      Joe, Great post! It was a very refreshing look at the selling process, I really like to complex and incremental approach. I do a ton of direct selling to hockey players and their parents and our company has always really been focused on showing the logical value of our company and I love the idea of giving value and putting ourselves in the customer’s shoes. Thanks!

      • Joe Girard

        Glad you enjoyed it! I think you are bang on with showcasing value for your offering for sure. I took a look at your site, and you guys definitely have a solid brand. You may want to add some free resources front and center that people can check out – videos, how to’s, etc. Check out yesterday’s post as well on some ideas: You can then share those resources with parents and kids as part of your process. Perhaps even a free downloadable training guide to get email addresses?

        The other thing you may want to do is create a cool infographic showing insights and the results of training like yours over time for different age groups. You could even provide specific info for each of your segments. ie for the players who are seriously committed, who are just looking to up their skills, or those who just want to enjoy their rec games more. Just some ideas for ya.

        Keep me posted and glad to connect!

    • […] few weeks ago, I wrote about how to sell using insights where I explained that even with all of the sales training out there, there are only a handful of […]

    • […] single one of us can do a much better job of building trust. When I talked about using insights in selling, a key component to being effective is how well you incorporate trust.  It is the magic […]

    • Olga

      I really enjoyed it!
      What I found out and your post Joe proves it that education and value are the most important contributors for conversion.
      I’m gearing for increasing my customer acquisition and feeling very excited about it…who said that sales are boring!
      Thanks Joe!

      • Joe Girard

        Glad to hear, Olga! Most people struggle when selling because of the internal feelings and that emotional rollercoaster we always talk about. But when you shift your mindset to that of helping, giving, and educating, it becomes really exciting to sell! I’m stoked that you are having fun with it, so keep on rockin.

    • […] buying process before they even contact a seller. (Based on a finding by Joe Girard in his book, Insight Selling.) And that is why top sellers ‘proactively’ participate in their prospects’ conversations – […]

    • […] I just checked and exactly one year ago, I wrote a post on getting customers to chase you with insight selling.

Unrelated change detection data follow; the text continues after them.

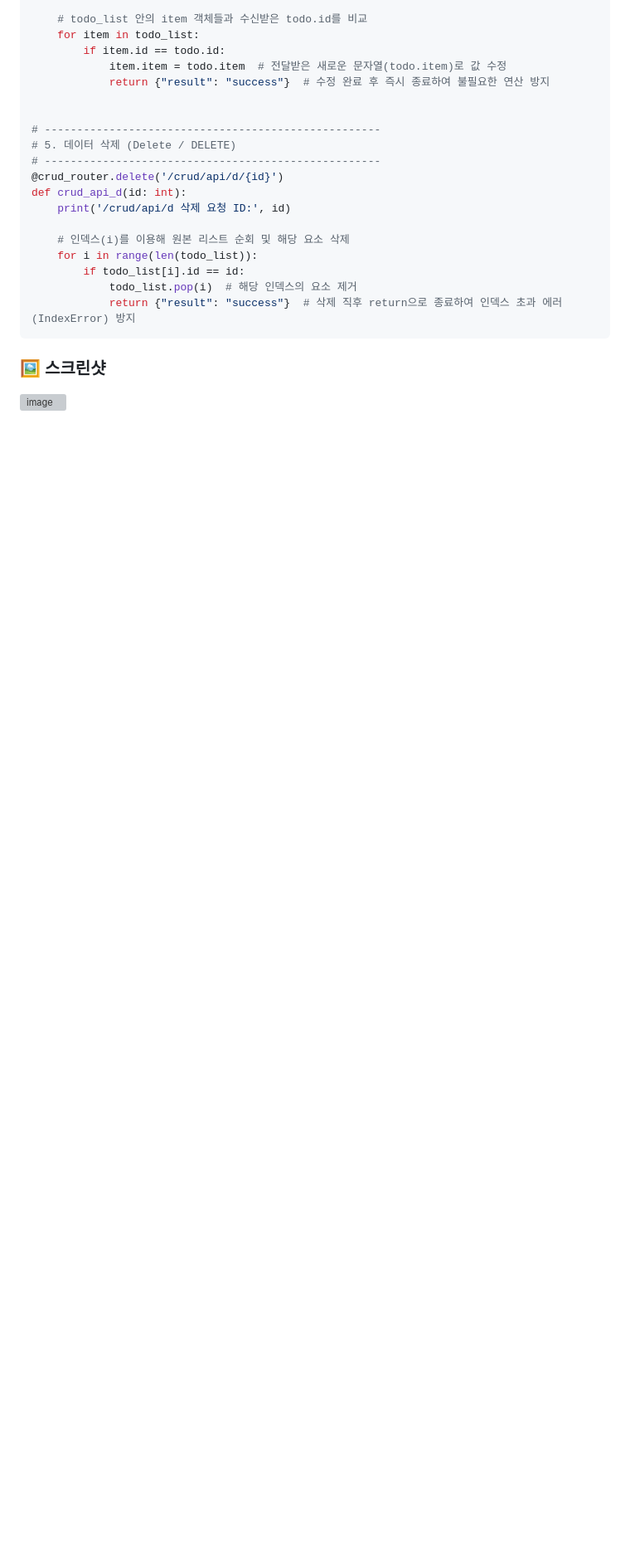
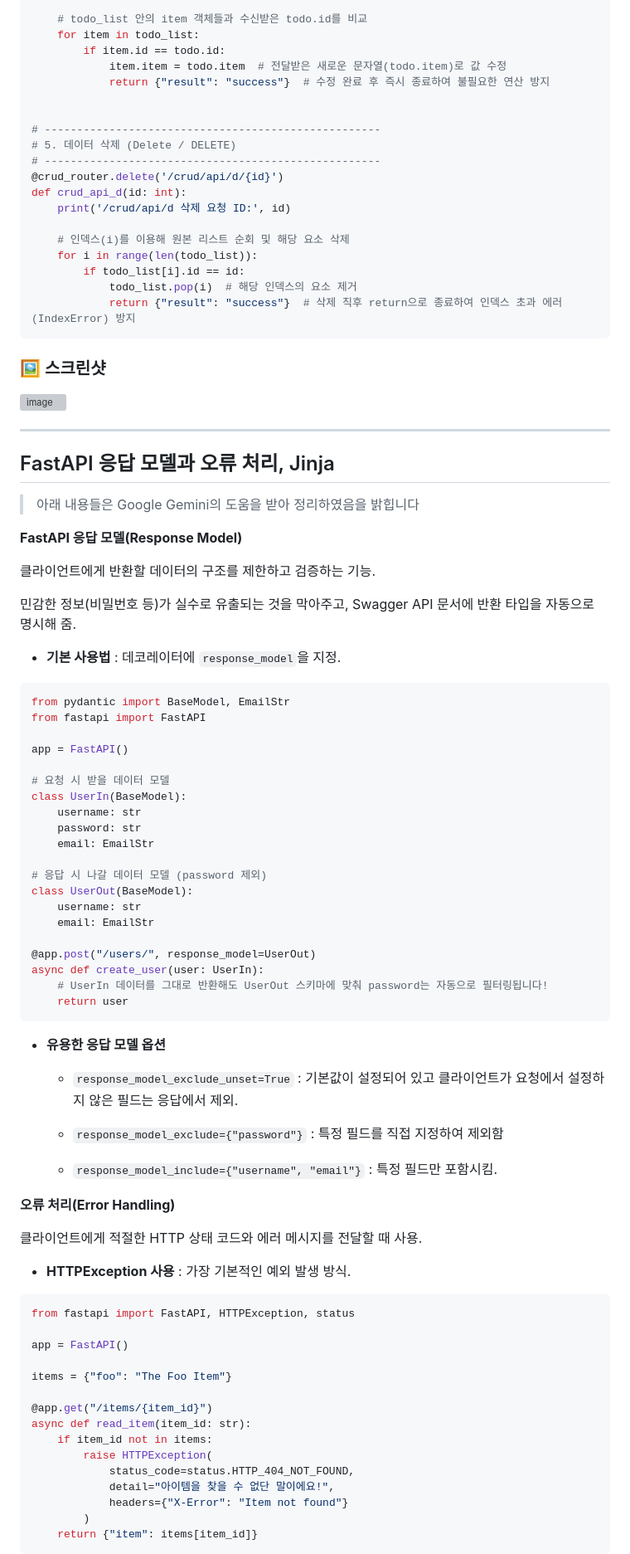
Before and after one commit to mikuchan1004/Today-I-Learned, a Markdown page: 2026.08/2026.08.19(수).md, the part around one of its changes. Shown at 83% size. GitHub-like rendering; blank space fills up the shorter version; grey boxes are pictures that could not be loaded.

Commit message:
8월 19일자 md 파일 내용 수정
FastAPI 응답 모델과 오류 처리, Jinja에 대한 내용 정리

````diff
--- a/2026.08/2026.08.19(수).md
+++ b/2026.08/2026.08.19(수).md
@@ -492,3 +492,73 @@ def crud_api_d(id: int):
 ### 🖼️ 스크린샷
 
 <img width="1280" height="907" alt="image" src="https://github.com/user-attachments/assets/18f4f96a-08ed-4a23-b11b-db998c22e6c6" />
+
+----
+
+## FastAPI 응답 모델과 오류 처리, Jinja
+
+> 아래 내용들은 Google Gemini의 도움을 받아 정리하였음을 밝힙니다
+
+**FastAPI 응답 모델(Response Model)**
+
+클라이언트에게 반환할 데이터의 구조를 제한하고 검증하는 기능.
+
+민감한 정보(비밀번호 등)가 실수로 유출되는 것을 막아주고, Swagger API 문서에 반환 타입을 자동으로 명시해 줌.
+
+* **기본 사용법** : 데코레이터에 `response_model`을 지정.
+
+``` python
+from pydantic import BaseModel, EmailStr
+from fastapi import FastAPI
+
+app = FastAPI()
+
+# 요청 시 받을 데이터 모델
+class UserIn(BaseModel):
+    username: str
+    password: str
+    email: EmailStr
+
+# 응답 시 나갈 데이터 모델 (password 제외)
+class UserOut(BaseModel):
+    username: str
+    email: EmailStr
+
+@app.post("/users/", response_model=UserOut)
+async def create_user(user: UserIn):
+    # UserIn 데이터를 그대로 반환해도 UserOut 스키마에 맞춰 password는 자동으로 필터링됩니다!
+    return user
+```
+
+* **유용한 응답 모델 옵션**
+
+  * `response_model_exclude_unset=True` : 기본값이 설정되어 있고 클라이언트가 요청에서 설정하지 않은 필드는 응답에서 제외.
+
+  * `response_model_exclude={"password"}` : 특정 필드를 직접 지정하여 제외함
+
+  * `response_model_include={"username", "email"}` : 특정 필드만 포함시킴.
+
+**오류 처리(Error Handling)**
+
+클라이언트에게 적절한 HTTP 상태 코드와 에러 메시지를 전달할 때 사용.
+
+* **HTTPException 사용** : 가장 기본적인 예외 발생 방식.
+
+``` python
+from fastapi import FastAPI, HTTPException, status
+
+app = FastAPI()
+
+items = {"foo": "The Foo Item"}
+
+@app.get("/items/{item_id}")
+async def read_item(item_id: str):
+    if item_id not in items:
+        raise HTTPException(
+            status_code=status.HTTP_404_NOT_FOUND,
+            detail="아이템을 찾을 수 없단 말이에요!",
+            headers={"X-Error": "Item not found"}
+        )
+    return {"item": items[item_id]}
+```
+
````
Also changed, not shown: other parts of 2026.08/2026.08.19(수).md (+60 -0 lines).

This has been a consistent topic of my training with clients all year. And it […]

Leave a Reply

Your email address will not be published.